In 2013, Kakiira Sugar Works Limited, a subsidiary of Madhvani Group with help of a local land dealer Mr. Moses Karangwa evicted over 17,000 people in Kayunga district with funds from the World Bank, the African Development Bank, and Uganda Development Bank among others.

Atiak sugar factory owned by a Somali entrepreneur Amina Hersi Moghe encroached on over 1000 acres of 50 households in Amuru district.

Since 2016, Abid Alam’s Kassanda sugar Company which is funded by the Indian Government evicted over 6000 people in the Kassanda district.

The others also mentioned in land wrangles and grabbing include, Mayuge Sugar Company, Kinyara Sugar Company, GM Sugar Company, Sango Bay sugar Company, Sugar and Allied industries limited, among other companies.

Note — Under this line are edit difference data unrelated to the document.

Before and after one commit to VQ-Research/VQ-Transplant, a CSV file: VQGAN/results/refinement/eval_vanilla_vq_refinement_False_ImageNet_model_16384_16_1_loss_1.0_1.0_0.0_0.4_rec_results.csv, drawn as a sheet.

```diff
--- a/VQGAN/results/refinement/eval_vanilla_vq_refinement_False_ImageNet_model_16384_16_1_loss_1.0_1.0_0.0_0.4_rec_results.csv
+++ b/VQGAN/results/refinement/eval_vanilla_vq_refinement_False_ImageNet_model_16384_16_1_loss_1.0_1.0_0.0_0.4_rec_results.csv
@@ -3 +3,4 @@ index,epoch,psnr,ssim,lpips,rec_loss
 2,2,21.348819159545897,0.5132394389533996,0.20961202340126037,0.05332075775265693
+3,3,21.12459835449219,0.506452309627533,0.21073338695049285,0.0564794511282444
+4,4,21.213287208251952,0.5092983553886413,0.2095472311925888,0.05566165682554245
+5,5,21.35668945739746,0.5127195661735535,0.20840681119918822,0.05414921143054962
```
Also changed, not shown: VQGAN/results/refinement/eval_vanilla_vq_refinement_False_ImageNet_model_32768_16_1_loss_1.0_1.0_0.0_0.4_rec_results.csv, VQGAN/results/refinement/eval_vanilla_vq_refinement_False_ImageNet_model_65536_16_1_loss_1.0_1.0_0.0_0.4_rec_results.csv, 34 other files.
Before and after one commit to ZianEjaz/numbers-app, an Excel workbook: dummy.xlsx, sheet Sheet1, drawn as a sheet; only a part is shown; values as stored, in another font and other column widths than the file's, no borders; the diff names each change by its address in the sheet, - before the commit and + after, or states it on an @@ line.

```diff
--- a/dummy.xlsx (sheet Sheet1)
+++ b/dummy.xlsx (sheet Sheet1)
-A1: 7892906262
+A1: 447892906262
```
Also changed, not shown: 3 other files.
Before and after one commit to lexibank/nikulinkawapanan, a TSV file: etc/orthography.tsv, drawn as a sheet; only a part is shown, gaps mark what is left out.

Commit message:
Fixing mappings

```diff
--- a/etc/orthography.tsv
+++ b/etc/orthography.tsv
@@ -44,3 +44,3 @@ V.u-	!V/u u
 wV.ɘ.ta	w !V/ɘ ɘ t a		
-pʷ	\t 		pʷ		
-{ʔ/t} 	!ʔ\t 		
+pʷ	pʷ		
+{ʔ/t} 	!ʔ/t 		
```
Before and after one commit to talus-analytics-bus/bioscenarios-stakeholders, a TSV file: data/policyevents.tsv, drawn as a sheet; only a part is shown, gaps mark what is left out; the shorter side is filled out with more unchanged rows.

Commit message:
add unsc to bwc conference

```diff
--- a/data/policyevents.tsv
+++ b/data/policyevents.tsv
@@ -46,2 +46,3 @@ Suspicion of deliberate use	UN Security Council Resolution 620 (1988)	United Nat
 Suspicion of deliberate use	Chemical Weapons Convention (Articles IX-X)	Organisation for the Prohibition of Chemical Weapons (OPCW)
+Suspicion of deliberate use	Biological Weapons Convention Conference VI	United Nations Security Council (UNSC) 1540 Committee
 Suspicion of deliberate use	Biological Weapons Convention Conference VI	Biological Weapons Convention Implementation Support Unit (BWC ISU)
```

The indigenous communities feel the land rights and other important issues were left out and thus the UNFFS lost its meaning. Millions of farmers are evicted and pushed into hunger by the operations of these large companies. Sadly the produces are just imported which leaves many citizens destitute and hungry with nothing to feed their families and no land to cultivate.


Police harassment: Six land rights defenders from Kawaala have been summoned for interrogation.



A photo of old Kampala police station where defenders are expected to report tomorrow. 

By Witness Radio – Uganda team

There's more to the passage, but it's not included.